A world without the stock exchange might appear very different. Things could be better in some ways while getting worse in others. You may need to learn how the stock market has influenced your life, financial prospects, and economy.
Why do stock markets exist?
Stock markets exist to serve the wider economy.
- It allows individuals to profit from their investments in the stock market and allows businesses to spread their risks and reap large rewards.
- Helps companies raise capital
- In terms of spending and investment, the stock market plays an important role in a country’s economy. Many countries would not be as developed as they are today if stock markets did not exist.
- Serves as an indicator of the state of the economy
- Helps create personal wealth
- It also allows the government to increase spending by collecting taxes from corporations that trade on the stock exchange. The revenue is used by the government to increase reinvestment and employment capacity.
- Effects non-investors in the economy
- In addition, it has assisted individuals in becoming wealthy and has raised the overall standard of living in many economies.
- Increase investment in the economy
A world without stock markets?
- You’d Have to Buy and Sell Your Own Stock
When you purchase a share of stock, you are purchasing a very small portion of the underlying business. Therefore, when the company is profitable, which is usually the case in a strong economy, the value of your shares should rise because of the existence of the stock market.
Without a thriving stock market, each person seeking to purchase an interest in a company may have to deal directly with that company, requiring the services of an attorney and a banker, among other professionals. At the very least, transaction costs would be significantly higher than in today’s liquid and the accessible stock market.
- Business Funding Might Not Be Easy
Many businesses have only been able to expand because of the funds raised by selling stock to the general public. In fact, many of the country’s largest and most important corporations advanced past the startup stage by raising millions during the initial public offering (IPO) stage of their lifecycle.
As a result, when companies need to raise more capital in the future, the public markets provide an easy way for them to do so. In addition, with publicly traded shares, other companies can easily merge with or acquire businesses, providing an exit strategy if the company is no longer viable on its own.
- Business Growth Would Be Tougher
Following the initial sale of a company’s original shares by its owners, the stock is freely traded on public exchanges. Shareholders then transition from being investors—possibly involved in the company’s initial public offering (IPO)—to speculators betting that the shares will rise in value.
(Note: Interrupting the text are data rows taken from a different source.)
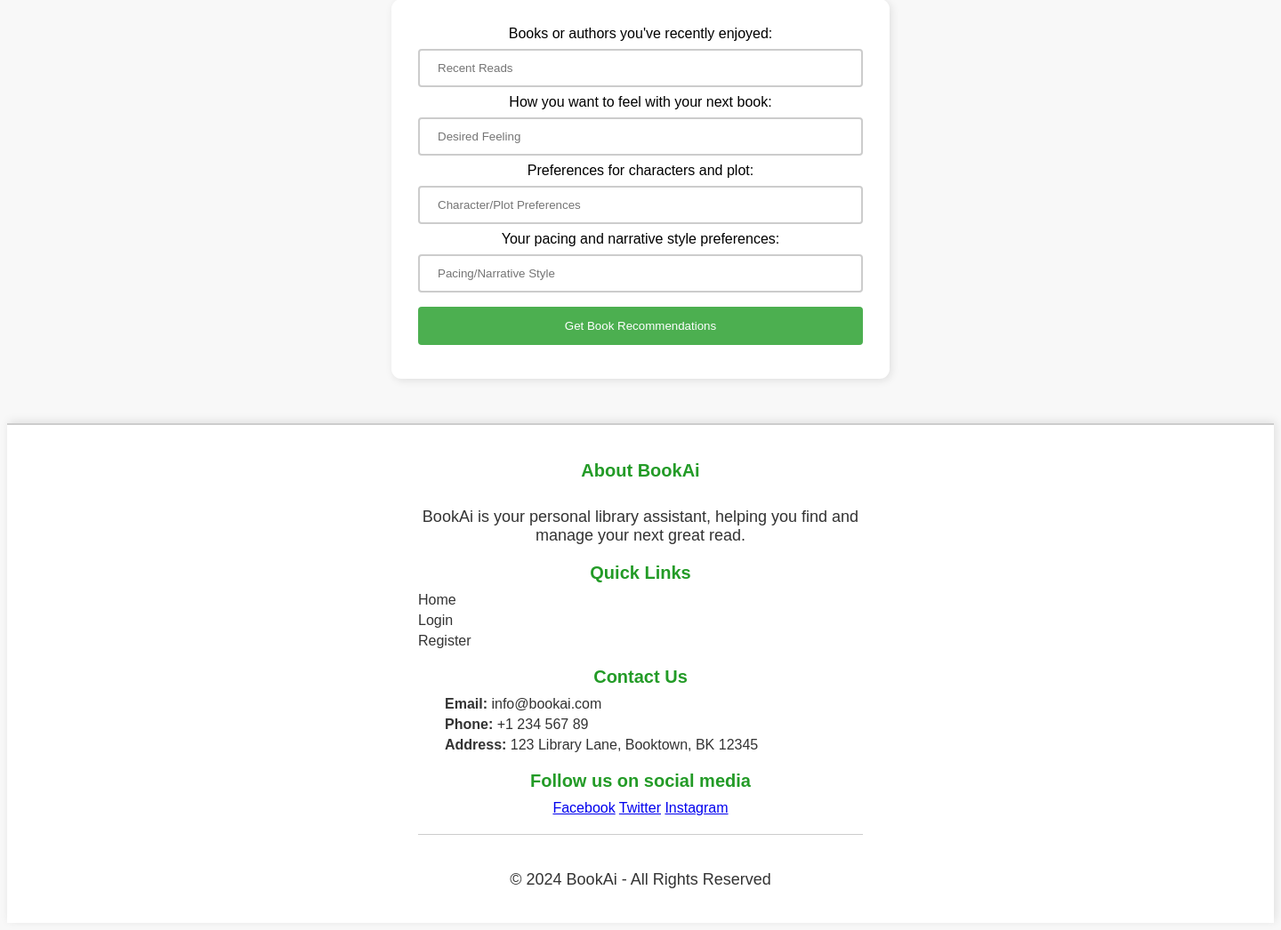
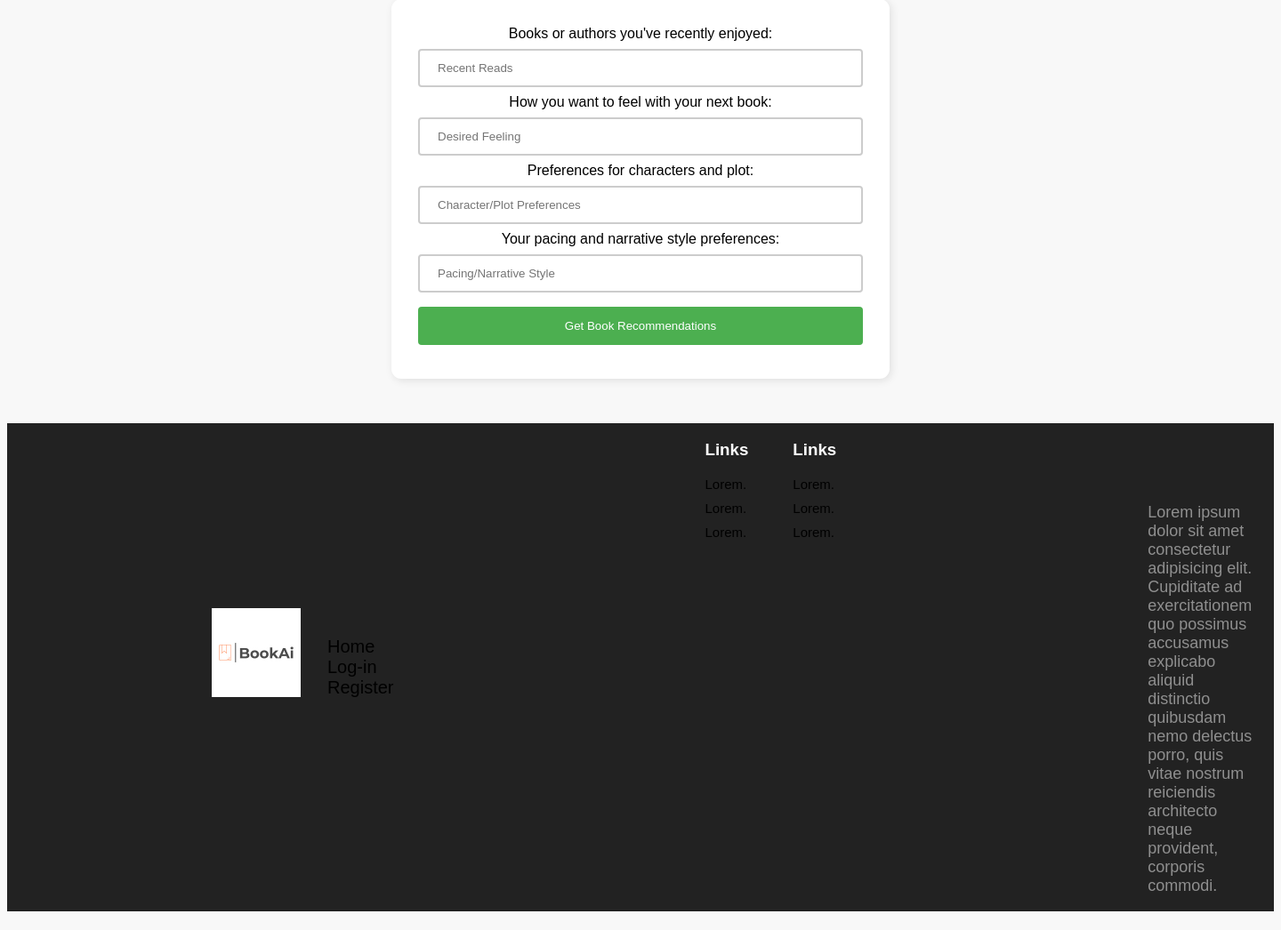
Before and after one commit to Ernosto0/BookHalter, a Django app: page / in a window 1440 px wide. Shown: the part 625-1671 px from the top of the page at 89% size. After the commit the page ends 1650 px from the top, so only its background shows below. Run offline with Django 5.2, Linux system fonts and the light colour scheme.

Commit message:
Footer Eklendi

```diff
--- a/projects/templates/projects/projects.html
+++ b/projects/templates/projects/projects.html
@@ -54,6 +54,7 @@
 
         <button type="submit">Get Book Recommendations</button>
     </form>
+
     <!-- Text for Result -->
     <p id="resultText"></p>
 
--- a/static/title.css
+++ b/static/title.css
@@ -16,70 +16,75 @@
   color: #555;
 }
 
-footer {
-  background-color: #fff;
-  color: #333;
-  text-align: center;
-  padding: 20px 0;
-  box-shadow: 2px -2px 10px rgba(0, 0, 0, 0.1); /* Box shadow like the form but cast upwards */
-  border-top: 2px solid #ccc; /* A top border to distinguish from the content area */
-  position: relative; /* Position relative for any absolutely positioned children */
-  bottom: 0; /* Stick to the bottom */
-  width: 100%; /* Full width */
+footer .container {
+  display: flex;
+  flex-direction: row;
+  padding: 0px 200px;
+  text-align: left;
+  gap: 300px;
+  background-color: rgb(34, 34, 34);
 }
 
-.footer-content {
-  max-width: 500px; /* Matches the form width */
-  margin: auto; /* Center the footer content */
-  padding: 0 30px; /* Padding on the sides */
+footer .container .section1 {
+  display: flex;
+  flex-direction: row;
+  align-items: center;
+
 }
 
-.footer-section {
-  margin-bottom: 20px; /* Space between footer sections */
+footer .container .section1 img {
+  height: 100px;
+  margin: 0px 30px;
+  margin-bottom: 30px;
 }
 
-.footer-section h3 {
+footer .container .section1 a {
+  text-decoration: none;
+  color: var(--maincolor);
   font-size: 20px;
-  color: #239b27; /* Green color to match the headings in the content area */
-  margin-bottom: 10px; /* Space below the section headings */
 }
 
-.footer-section ul {
-  list-style: none; /* Remove bullet points */
-  padding: 0; /* Remove padding */
-  margin: 0; /* Remove margins */
-  text-align: left; /* Align text to the left */
+footer .container .section1 a:hover {
+  text-decoration: underline;
+  color: rgb(110, 110, 110);
 }
-
-.footer-section ul li {
-  margin-bottom: 5px; /* Space between list items */
+footer .container .section2{
+  display: flex;
+  gap: 50px;
+  margin-left: 50px;
 }
-
-.footer-section ul li a {
-  color: #333; /* Darker text color for links for better readability */
-  text-decoration: none; /* No underlines on links */
-  transition: color 0.3s ease; /* Smooth transition for hover effect */
+footer .container .section2 .box .heading h3{
+  color: white;
 }
-
-.footer-section ul li a:hover {
-  color: #4CAF50; /* Color change on hover to match button hover state */
+footer .container .section2 .box{
+  display: flex;
+  flex-direction: column;
 }
-
-.footer-bottom {
-  border-top: 1px solid #ccc; /* A subtle top border for the bottom area */
-  padding-top: 10px; /* Padding above the bottom text */
-  font-size: 14px; /* Smaller font size for copyright text */
+footer .container .section2 .box .links{
+  display: flex;
+  flex-direction: column;
 }
-
-/* Responsive adjustments */
-@media (max-width: 600px) {
-  .footer-content {
-      padding: 0 15px; /* Smaller padding on smaller screens */
-  }
-  .footer-section h3 {
-      font-size: 18px; /* Slightly smaller headings on smaller screens */
-  }
-  .footer-section ul li {
-      font-size: 14px; /* Smaller text for list items on smaller screens */
-  }
+footer .container .section2 .box .links a{
+  margin-bottom:10px;
+  text-decoration: none;
+  color: var(--maincolor);
+  font-size: 15px;
 }
+footer .container .section2 .box .links a:hover{
+  text-decoration: underline;
+  color: rgb(110, 110, 110);
+}
+footer .container .section3{
+display: flex;
+flex-direction: column;
+margin-top: 20px;
+margin-left: 50px;
+}
+footer .container .section3 .icons i{
+  font-size: 35px;
+  margin: 0px 20px;
+  color: white;
+}
+footer .container .section3 .about p{
+  color: #8f8f8f;
+}
--- a/templates/main.html
+++ b/templates/main.html
@@ -20,40 +20,49 @@
     {% endblock %}
 
     <footer>
-        <div class="footer-content">
-            <div class="footer-section about">
-                <h3>About BookAi</h3>
-                <p>BookAi is your personal library assistant, helping you find and manage your next great read.</p>
+        <div class="container">
+            <div class="section1">
+                <div class="logo">
+                    <img src="logo.jpg" alt="">
+                </div>
+                <div class="links">
+                    <a href="#">Home</a>
+                    <a href="#">Log-in</a>
+                    <a href="#">Register</a>
+                </div>
             </div>
-            <div class="footer-section links">
-                <h3>Quick Links</h3>
-                <ul>
-                    <li><a href="{% url 'projects' %}">Home</a></li>
-                    <li><a href="{% url 'login' %}">Login</a></li>
-                    <li><a href="{% url 'register' %}">Register</a></li>
-
-                </ul>
+            <div class="section2">
+                <div class="box">
+                    <div class="heading">
+                        <h3>Links</h3>
+                    </div>
+                    <div class="links">
+                        <a href="#">Lorem.</a>
+                        <a href="#">Lorem.</a>
+                        <a href="#">Lorem.</a>
+                    </div>
+                </div>
+                <div class="box">
+                    <div class="heading">
+                        <h3>Links</h3>
+                    </div>
+                    <div class="links">
+                        <a href="#">Lorem.</a>
+                        <a href="#">Lorem.</a>
+                        <a href="#">Lorem.</a>
+                    </div>
+                </div>
             </div>
-            <div class="footer-content">
-
-
-              <div class="footer-section contact-info">
-                  <h3>Contact Us</h3>
-                  <ul>
-                      <li><strong>Email:</strong> <a href="mailto:info@bookai.com">info@bookai.com</a></li>
-                      <li><strong>Phone:</strong> <a href="tel:+123456789">+1 234 567 89</a></li>
-                      <li><strong>Address:</strong> 123 Library Lane, Booktown, BK 12345</li>
-                  </ul>
-              </div>
-            <div class="footer-section socials">
-                <h3>Follow us on social media</h3>
-                <a href="your_facebook_link">Facebook</a>
-                <a href="your_twitter_link">Twitter</a>
-                <a href="your_instagram_link">Instagram</a>
+            <div class="section3">
+                <div class="icons">
+                    <a href="#"><i class="fa-brands fa-square-instagram"></i></a>
+                    <a href="#"><i class="fa-brands fa-twitter"></i></a>
+                    <a href="#"><i class="fa-brands fa-discord"></i></a>
+                </div>
+                <div class="about">
+                    <p>Lorem ipsum dolor sit amet consectetur adipisicing elit. Cupiditate ad exercitationem quo possimus accusamus explicabo aliquid distinctio quibusdam nemo delectus porro, quis vitae nostrum reiciendis architecto neque provident, corporis commodi.</p>
+                </div>
             </div>
-        </div>
-        <div class="footer-bottom">
-            <p>&copy; 2024 BookAi - All Rights Reserved</p>
         </div>
     </footer>
 
```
Buying and selling shares on the market after the initial sale does not provide any funds to the underlying corporation.
Of course, the more valuable the shares, the more valuable the company is, and vice versa. As a result, the higher the value of a company’s stock, the easier it is to raise more capital.
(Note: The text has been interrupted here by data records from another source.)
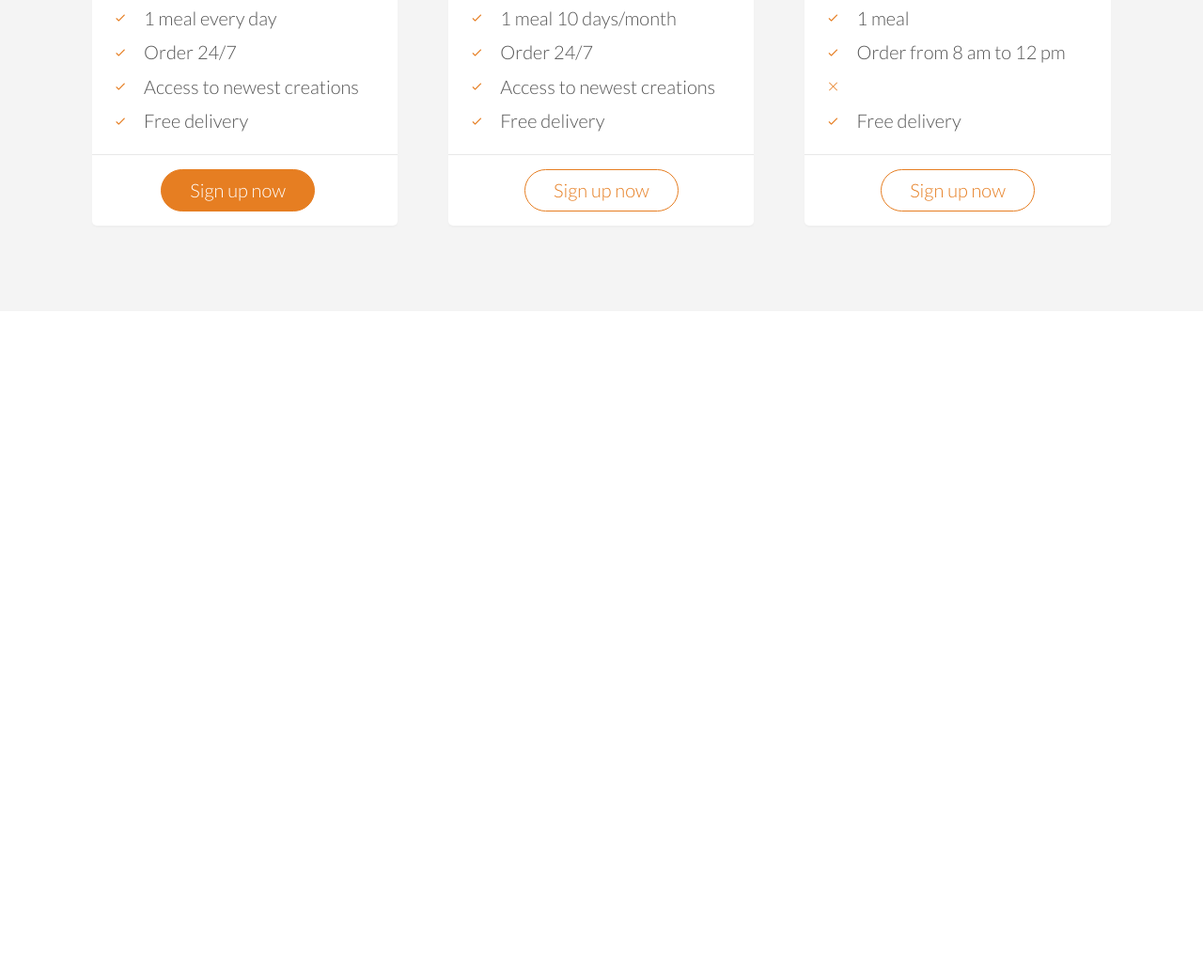
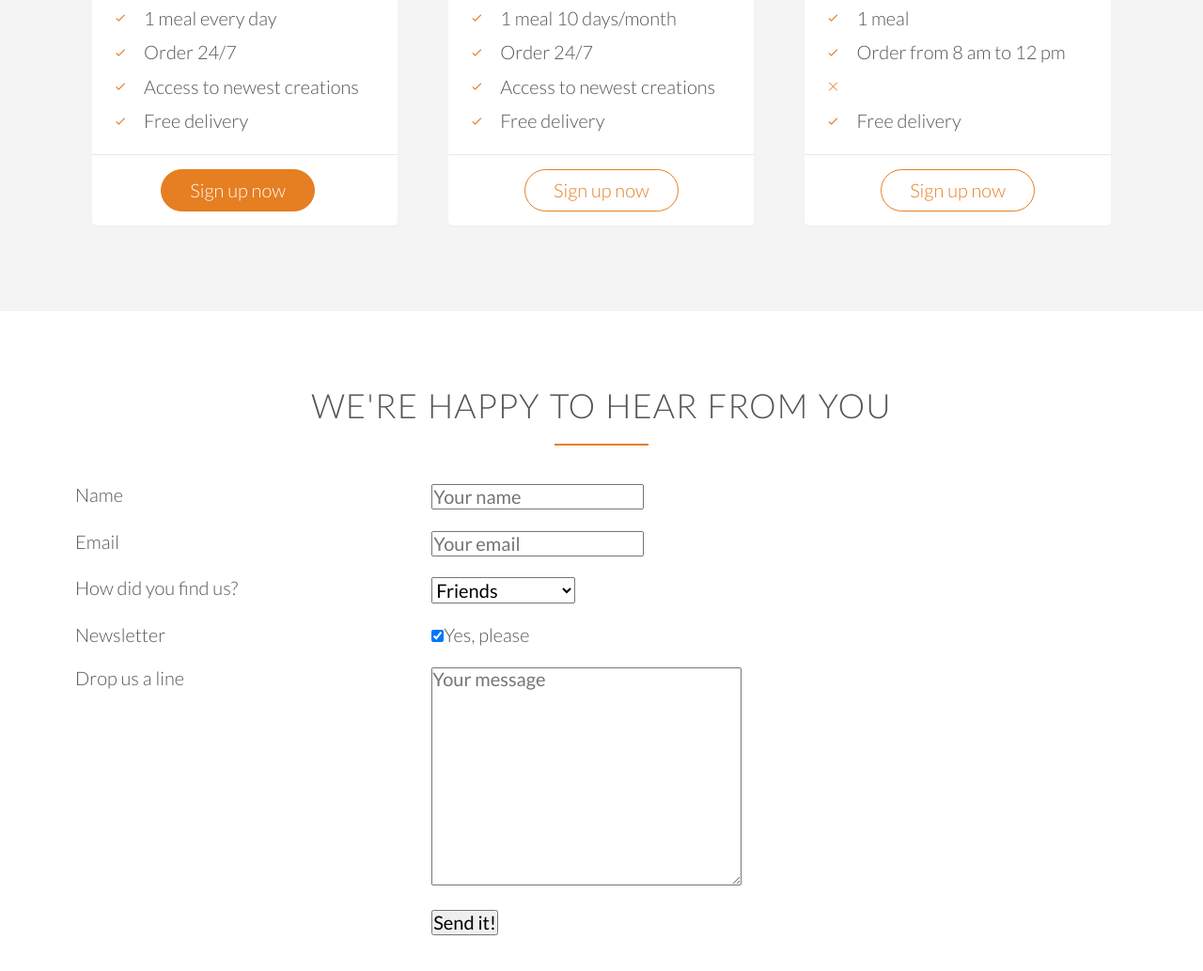
Before and after one commit to sunilsp77/Omnifood, a plain HTML site: page index.html in a window 1280 px wide. Shown: the part 4224-5257 px from the top of the page at 94% size. Before the commit the page ends 4555 px from the top, so only its background shows below. Drawn offline with Linux system fonts and the light colour scheme; files whose address does not match are found by name.

Commit message:
html for contacts section done

```diff
--- a/index.html
+++ b/index.html
@@ -410,23 +410,86 @@
         </div>
       </div>
     </section>
+
+    <section class="section-form">
+      <div class="row">
+        <h2>We're happy to hear from you</h2>
+      </div>
+      <div class="row">
+        <form action="#" method="POST" class="contact-form">
+          <div class="row">
+            <div class="col span-1-of-3">
+              <label for="name">Name</label>
+            </div>
+            <div class="col span-2-of-3">
+              <input
+                type="text"
+                name="name"
+                id="name"
+                placeholder="Your name"
+                required
+              />
+            </div>
+          </div>
+          <div class="row">
+            <div class="col span-1-of-3">
+              <label for="email">Email</label>
+            </div>
+            <div class="col span-2-of-3">
+              <input
+                type="email"
+                name="email"
+                id="email"
+                placeholder="Your email"
+                required
+              />
+            </div>
+          </div>
+          <div class="row">
+            <div class="col span-1-of-3">
+              <label for="find-us">How did you find us?</label>
+            </div>
+            <div class="col span-2-of-3">
+              <select name="find-us" id="find-us">
+                <option value="friends" selected>Friends</option>
+                <option value="search">Search engine</option>
+                <option value="ad">Advertisement</option>
+                <option value="other">other</option>
+              </select>
+            </div>
+          </div>
+          <div class="row">
+            <div class="col span-1-of-3">
+              <label for="news">Newsletter</label>
+            </div>
+            <div class="col span-2-of-3">
+              <input type="checkbox" name="news" id="news" checked />Yes, please
+            </div>
+          </div>
+          <div class="row">
+            <div class="col span-1-of-3">
+              <label for="message">Drop us a line</label>
+            </div>
+            <div class="col span-2-of-3">
+              <textarea
+                name="message"
+                id="message"
+                cols="30"
+                rows="10"
+                placeholder="Your message"
+              ></textarea>
+            </div>
+          </div>
+          <div class="row">
+            <div class="col span-1-of-3">
+              <label for="">&nbsp;</label>
+            </div>
+            <div class="col span-2-of-3">
+              <input type="submit" value="Send it!" />
+            </div>
+          </div>
+        </form>
+      </div>
+    </section>
   </body>
 </html>
-
-<!--
-
-
-Plan 2: Pro
-149$ per month
-
-Plan 3: Starter
-19$ per meal
-1 meal
-Order from 8 am to 12 pm
-Free delivery
-
-
-
-
-
--->
```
- Stock market drawbacks
The most serious disadvantage of the stock market is that it increases income inequality. Individuals who own stocks typically see their net worth increase when the major indexes rise. Those not invested in the stock market are out of luck in this case.
Investing, of course, can work both ways. For example, consider how much money was lost in a stock market crash—people who were not shareholders in any company were immune to the risk.
As a result, investors’ worth increases, especially since the stock market has historically grown over time. As a result, the divide between the haves and the have-nots widens.
A country without a stock exchange may see more equal income distribution between the upper and middle classes. However, the overall economy may not be as strong, and many of our major corporations may cease to exist, at least in their current form.